By Nancy Schimelpfening

  • Nutrition experts say healthy eating is about making good choices most of the time.
  • Treats like cookies can be eaten in moderation.
  • Information like total calories, saturated fat, and added sugars can be used to compare which foods are relatively healthier.
  • However, it's also important to savor and enjoy what you're eating so you don't feel deprived.

Yes, we know. Cookies aren't considered a "healthy" food by any stretch of the imagination.

Read More
Actress Jane Fonda is arrested during the "Fire Drill Friday" Climate Change Protest on Oct. 25, 2019 in Washington, DC. John Lamparski / Getty Images
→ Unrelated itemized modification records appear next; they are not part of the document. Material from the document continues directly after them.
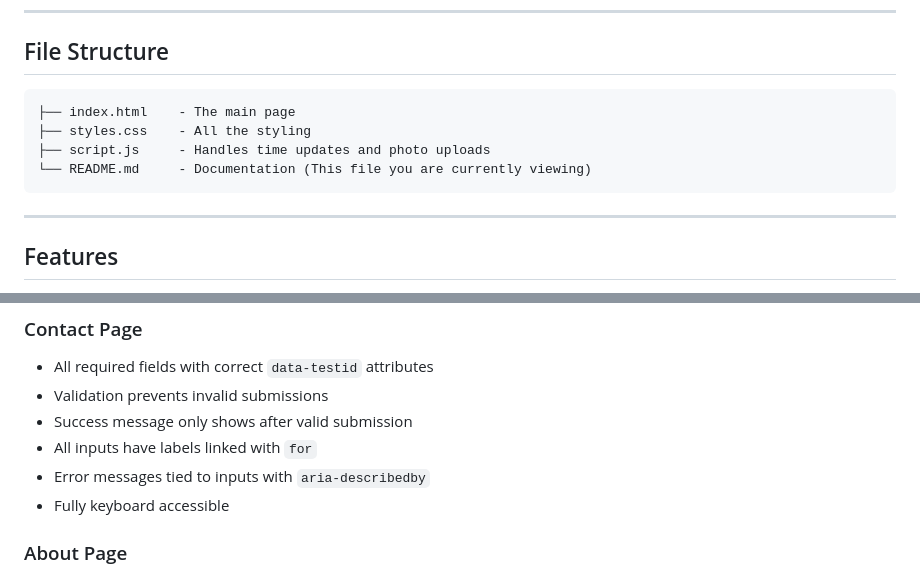
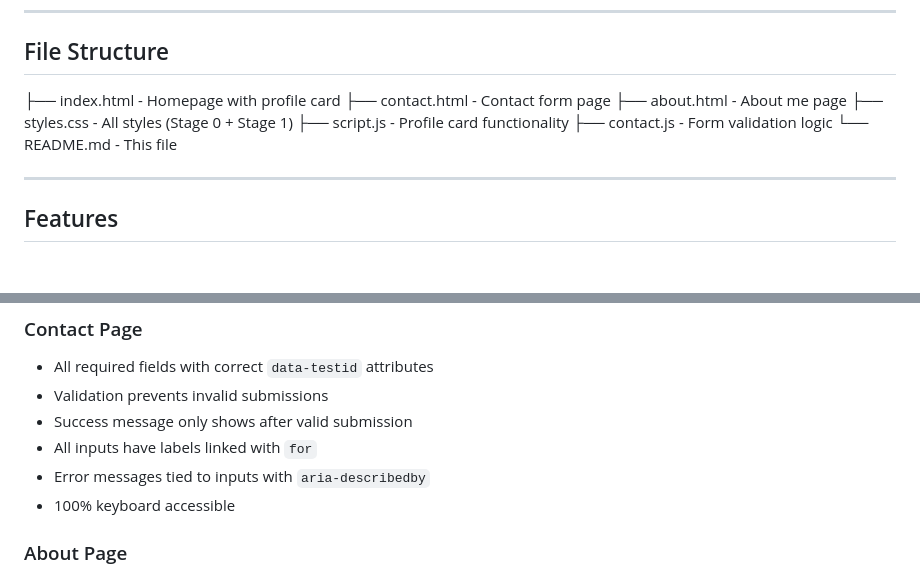
Before and after one commit to DualBorn/Profile-Card-HNG-Stage-0-Task, a Markdown page: README.md, 2 parts joined by grey strips. Drawn GitHub-style; blank space fills up the shorter version.

````diff
--- a/README.md
+++ b/README.md
@@ -62,12 +62,13 @@ No installation needed. No dependencies. Just clone and open.
 
 ## File Structure
 
-```
-├── index.html    - The main page
-├── styles.css    - All the styling
-├── script.js     - Handles time updates and photo uploads
-└── README.md     - Documentation (This file you are currently viewing)
-```
+├── index.html       - Homepage with profile card
+├── contact.html     - Contact form page
+├── about.html       - About me page
+├── styles.css       - All styles (Stage 0 + Stage 1)
+├── script.js        - Profile card functionality
+├── contact.js       - Form validation logic
+└── README.md        - This file
 
 ---
 
@@ -120,7 +121,7 @@ Works on:
 - Success message only shows after valid submission
 - All inputs have labels linked with `for`
 - Error messages tied to inputs with `aria-describedby`
-- Fully keyboard accessible
+- 100% keyboard accessible
 
 ### About Page
 - All required sections with correct `data-testid` attributes
````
When you see an actor in handcuffs, they're usually filming a movie. But when Jane Fonda, Ted Danson, Sally Field, and other celebrities were arrested in Washington, D.C., last fall, the only cameras rolling were from the news media.

Read More
A solitary Dungeness crab sits in the foreground, at low tide on an overcast day. The crabs' shells are dissolving because of ocean acidification on the West Coast. Claudia_Kuenkel / iStock / Getty Images

As the Pacific Ocean becomes more acidic, Dungeness crabs, which live in coastal areas, are seeing their shells eaten away, according to a new study commissioned by the National Oceanic and Atmospheric Administration (NOAA).

Read More